• PROBLEM REQUIREMENTS: Check each line below for "mean" and report how many have it, nothing else.

################

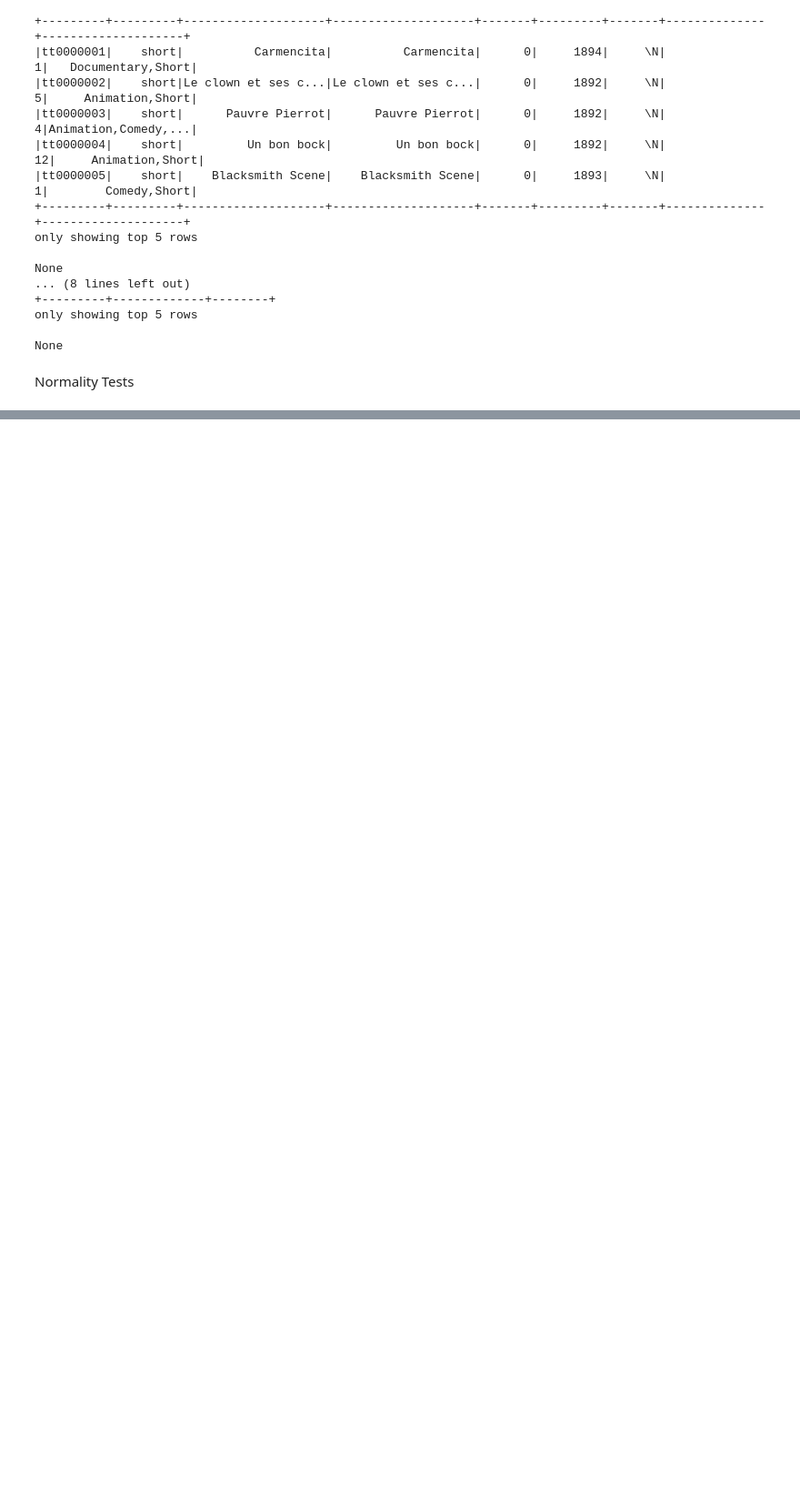
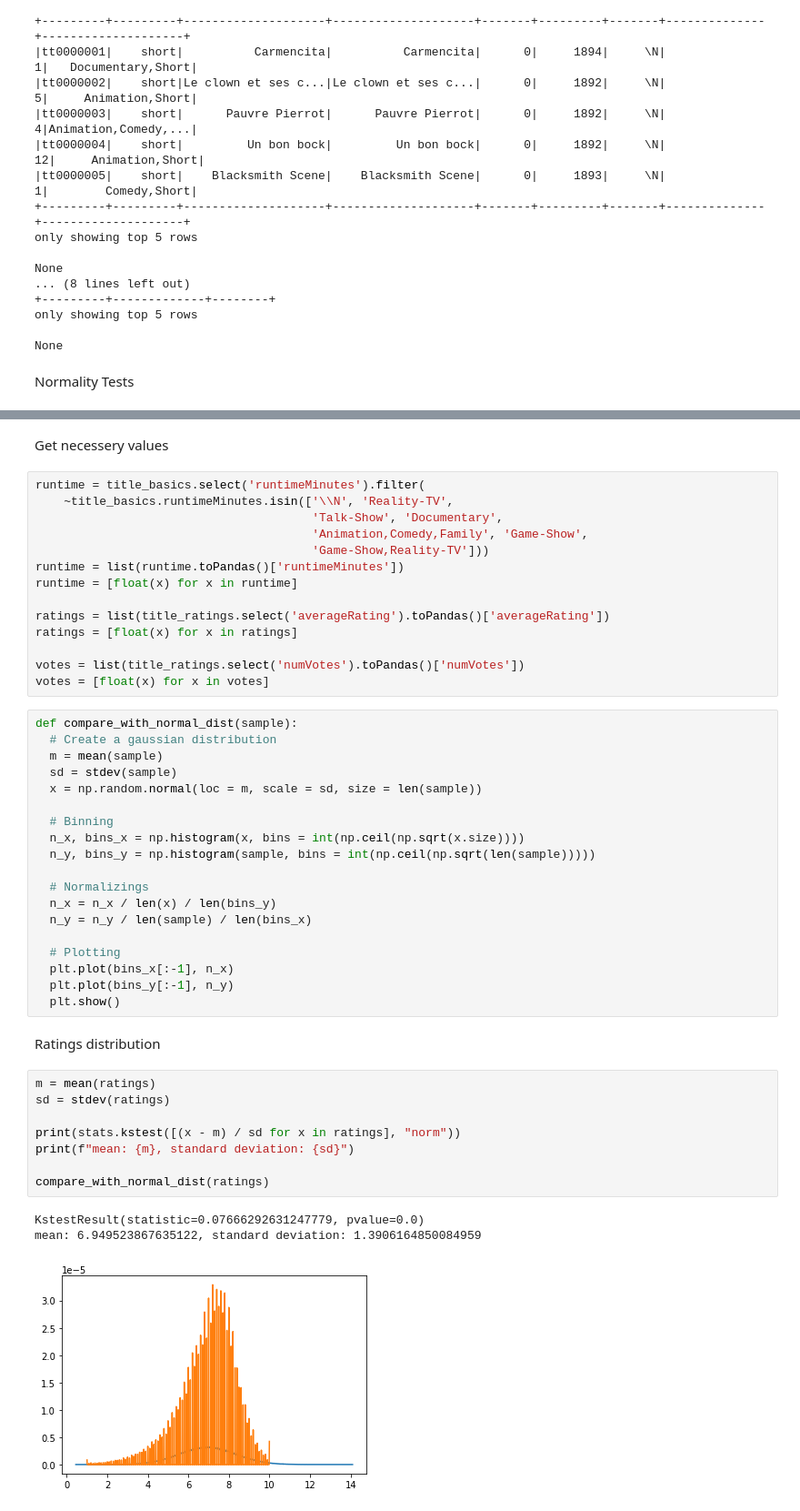
Before and after one commit to PiotrMaciejKowalski/BigData2022-films, a Jupyter notebook: colabs/StatisticalTests.ipynb, the cells around one changed output, grey strips where cells are left out. Shown at 91% size. Cells and saved outputs as stored; diff of their text form; blank space fills up the shorter version.

Commit message:
normality tests

```diff
--- a/colabs/StatisticalTests.ipynb
+++ b/colabs/StatisticalTests.ipynb
@@ -100,0 +101,49 @@ from scipy import stats
+# %% [markdown]
+Get necessery values
+# %%
+runtime = title_basics.select('runtimeMinutes').filter(
+    ~title_basics.runtimeMinutes.isin(['\\N', 'Reality-TV',
+                                       'Talk-Show', 'Documentary',
+                                       'Animation,Comedy,Family', 'Game-Show',
+                                       'Game-Show,Reality-TV']))
+runtime = list(runtime.toPandas()['runtimeMinutes'])
+runtime = [float(x) for x in runtime]
+
+ratings = list(title_ratings.select('averageRating').toPandas()['averageRating'])
+ratings = [float(x) for x in ratings]
+
+votes = list(title_ratings.select('numVotes').toPandas()['numVotes'])
+votes = [float(x) for x in votes]
+# %%
+def compare_with_normal_dist(sample):
+  # Create a gaussian distribution
+  m = mean(sample)
+  sd = stdev(sample)
+  x = np.random.normal(loc = m, scale = sd, size = len(sample))
+
+  # Binning
+  n_x, bins_x = np.histogram(x, bins = int(np.ceil(np.sqrt(x.size))))
+  n_y, bins_y = np.histogram(sample, bins = int(np.ceil(np.sqrt(len(sample)))))
+
+  # Normalizings
+  n_x = n_x / len(x) / len(bins_y)
+  n_y = n_y / len(sample) / len(bins_x)
+
+  # Plotting
+  plt.plot(bins_x[:-1], n_x)
+  plt.plot(bins_y[:-1], n_y)
+  plt.show()
+# %% [markdown]
+Ratings distribution
+# %%
+m = mean(ratings)
+sd = stdev(ratings)
+
+print(stats.kstest([(x - m) / sd for x in ratings], "norm"))
+print(f"mean: {m}, standard deviation: {sd}")
+
+compare_with_normal_dist(ratings)
+# %% [output]
+KstestResult(statistic=0.07666292631247779, pvalue=0.0)
+mean: 6.949523867635122, standard deviation: 1.3906164850084959
+[figure, added]
```
Also changed, not shown: parts of 8 cells of this notebook.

################

• ANSWER FOR THIS EXERCISE: 4